College building $3M manufacturing lab downtown
A college is building a manufacturing training lab downtown to address the shortage of skilled trades and engineering workers.
Western Michigan University has started construction on a two-story Advanced Manufacturing Partnership Laboratory, or the AMP Lab @WMU, which is being built in collaboration with Grand Rapids Community College and local manufacturers.
AMP Lab @WMU will occupy the first two floors of the university’s downtown Grand Rapids location, at 200 Ionia Ave. SW.
Private investors are partially funding the $3-million lab. WMU will cover the remaining costs of construction and maintenance, while GRCC and other community partners will provide the equipment. The lab is expected to be finished in fall 2018.
“AMP Lab will be a place for collaboration and learning in an advanced manufacturing and design environment,” said Steven Butt, professor and chair of WMU’s Engineering Design, Manufacturing and Management Systems department. “Entrepreneurs will have opportunities to prototype their ideas. For some it may be a place to start, and for others, it will be a place to hone a new product, process or skill.”
The lab will contain hands-on instructional learning spaces and research areas. It will eventually support college lab sessions, professional workshops, training sessions, K-12 outreach and workforce development activities.
Along with WMU, GRCC will offer various manufacturing and engineering courses inside the lab. WMU also is exploring offering high school courses and inviting other universities to use the facility.
Firms on the project
Grand Rapids-based Rockford Construction is the project’s contractor.
Progressive AE is the architect and interior designer.
Need for skilled labor
According to a recent assessment by Talent 2025, a talent development association of 100 CEOs from West Michigan, the demand for qualified engineers and designers in manufacturing outstrips the supply by at least a factor of two. It also reported the supply for managers and supervisors is at about 90 percent of the demand.
John C. Kennedy, president of Grand Rapids-based Autocam Medical, was a key player in building support within the engineering and manufacturing communities for the creation of AMP Lab @WMU.
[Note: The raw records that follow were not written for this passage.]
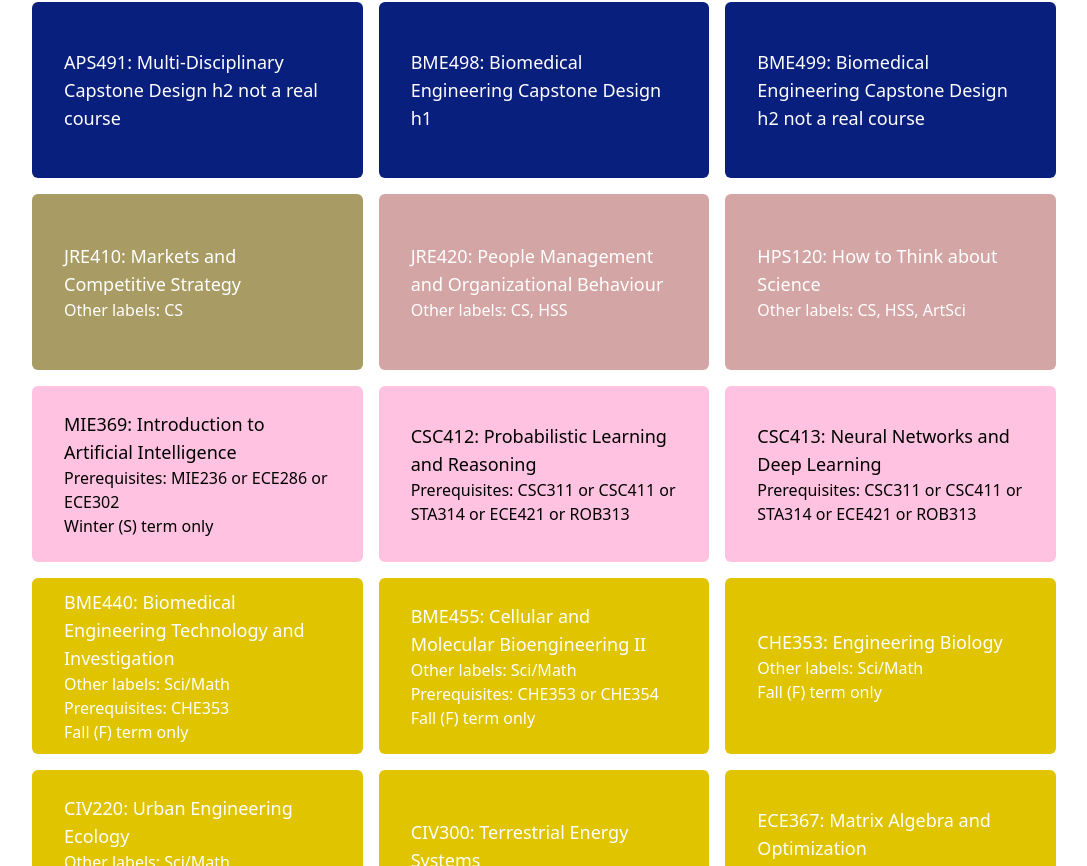
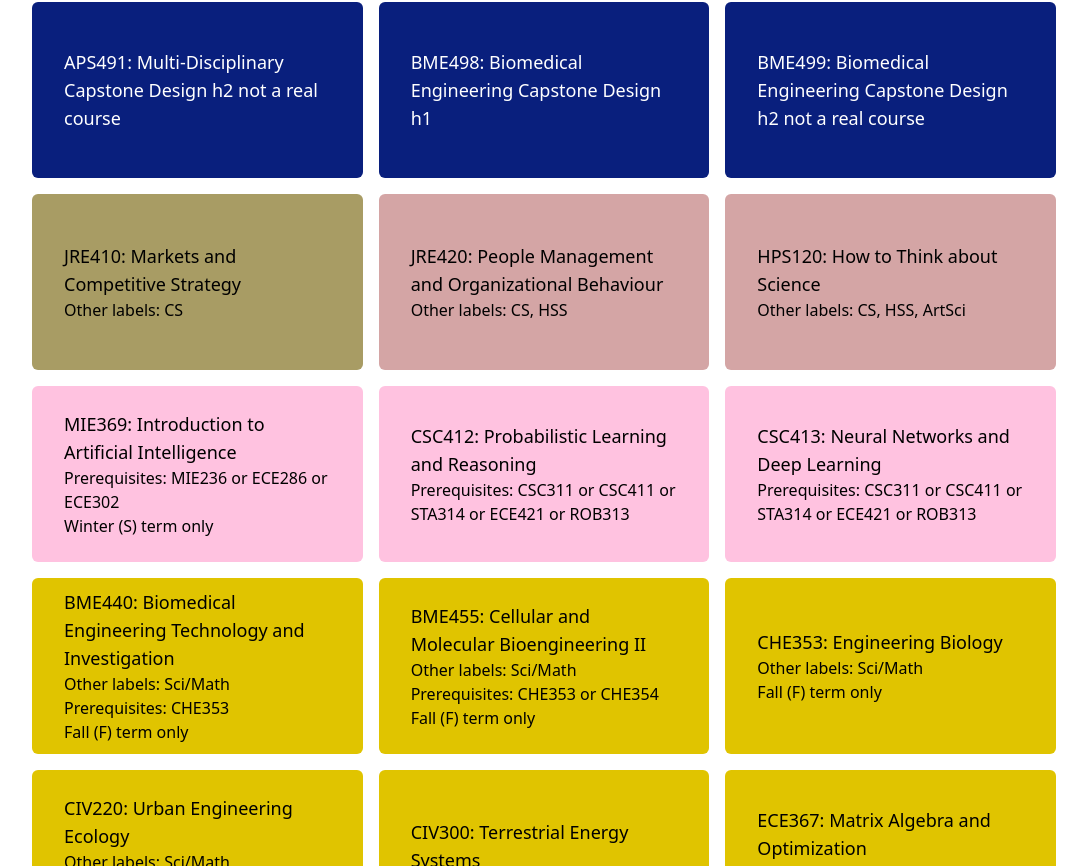
Before and after one commit to sunnwydays/ecepathmaker, a React (Vite) app: page /courses in a window 1280 px wide. Shown: the part 3094-3960 px from the top of the page, without its empty margins (96-1183 px from the left). Built offline with nearby package versions, Linux system fonts and the light colour scheme.

Commit message:
Replace getBrightness into text color logic as util

```diff
--- a/src/components/CourseCard.tsx
+++ b/src/components/CourseCard.tsx
@@ -2,13 +2,10 @@ import { FC } from 'react';
 import { DraggableCardProps } from '../types/CourseTypes';
 import { useSortable } from '@dnd-kit/sortable';
 import { CSS } from '@dnd-kit/utilities';
-import { getBrightness } from '../utils/getBrightness';
+import { getTextColor } from '../utils/getTextColor';
 import { getOtherLabels, getPreqLabels, getStreamLabels } from '../utils/getLabels';
 
 const CourseCard:FC<DraggableCardProps> = (props) => {
-    const brightness = getBrightness(props.color || 'E0E0E0');
-    const textColor = brightness > 128 ? 'text-black' : 'text-white';
-
     const {
         setNodeRef,
         attributes,
@@ -50,7 +47,7 @@ const CourseCard:FC<DraggableCardProps> = (props) => {
                 h-[11rem]
                 rounded-md
                 ${!props.color && 'bg-neutral2'}
-                ${textColor}
+                ${getTextColor(props.color)}
             `}
             ref={setNodeRef}
             style={style}
--- a/src/components/MakerCard.tsx
+++ b/src/components/MakerCard.tsx
@@ -1,7 +1,7 @@
 import { FC } from 'react';
 import { DraggableCardProps } from '../types/CourseTypes';
 import Draggable from '../components/Draggable';
-import { getBrightness } from '../utils/getBrightness';
+import { getTextColor } from '../utils/getTextColor';
 import { getOtherLabels, getPreqLabels, getStreamLabels } from '../utils/getLabels';
 
 interface MakerCardProps extends DraggableCardProps {
@@ -9,8 +9,7 @@ interface MakerCardProps extends DraggableCardProps {
 };
 
 const MakerCard:FC<MakerCardProps> = (props) => {
-    const brightness = getBrightness(props.color || 'E0E0E0');
-    const textColor = brightness > 128 ? 'text-black' : 'text-white';
+    const textColor = getTextColor(props.color);
 
     return (
         <Draggable id={props.id}>{(isExpanded) =>
--- a/src/utils/getBrightness.tsx
+++ /dev/null
@@ -1,8 +0,0 @@
-export const getBrightness = (hexColor: string): number => {
-    const rgb = parseInt(hexColor.slice(1), 16); // Convert hex to RGB
-    const r = (rgb >> 16) & 0xff;
-    const g = (rgb >>  8) & 0xff;
-    const b = (rgb >>  0) & 0xff;
-    // Calculate brightness
-    return (r * 299 + g * 587 + b * 114) / 1000;
-};
--- /dev/null
+++ b/src/utils/getTextColor.tsx
@@ -0,0 +1,10 @@
+export const getTextColor = (color: string | undefined): string => {
+    const hexColor = color ? `#${color}` : 'E0E0E0';
+
+    const rgb = parseInt(hexColor.slice(1), 16); // Convert hex to RGB
+    const r = (rgb >> 16) & 0xff;
+    const g = (rgb >>  8) & 0xff;
+    const b = (rgb >>  0) & 0xff;
+    // Calculate brightness
+    return (r * 299 + g * 587 + b * 114) / 1000 > 128 ? 'text-black' : 'text-white';
+};
```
“This open, urban location will allow individuals to see inside an advanced manufacturing space and will help enhance the image of manufacturing,” Kennedy said. “The AMP Lab is a maker space in its truest form, addressing the needs of entrepreneurs and providing a space to bring ideas to life. Programming this facility will foster a format of collaborative learning between educators and students.”
WMU has boosted its focus on academic and community partnerships in STEM during the past few years, most recently adding an engineering degree partnership with Aquinas College and a technical training academy with Urban Alliance in Kalamazoo.
Dawn Fortin Mattoon, associate provost of WMU’s Extended University Programs, said this lab is one more link in the chain.
“AMP Lab @WMU will establish academic and career pathways between workforce development entities, educational institutions and industry partners for our region,” she said. “These pathways can lead to new skills, certifications and degrees, but more importantly, careers in manufacturing, engineering and design.”
Western Michigan University, founded in 1903, serves more than 23,000 students from across the U.S. and 100 other countries.
The university offers more than 250 degree programs, including 32 at the doctoral level.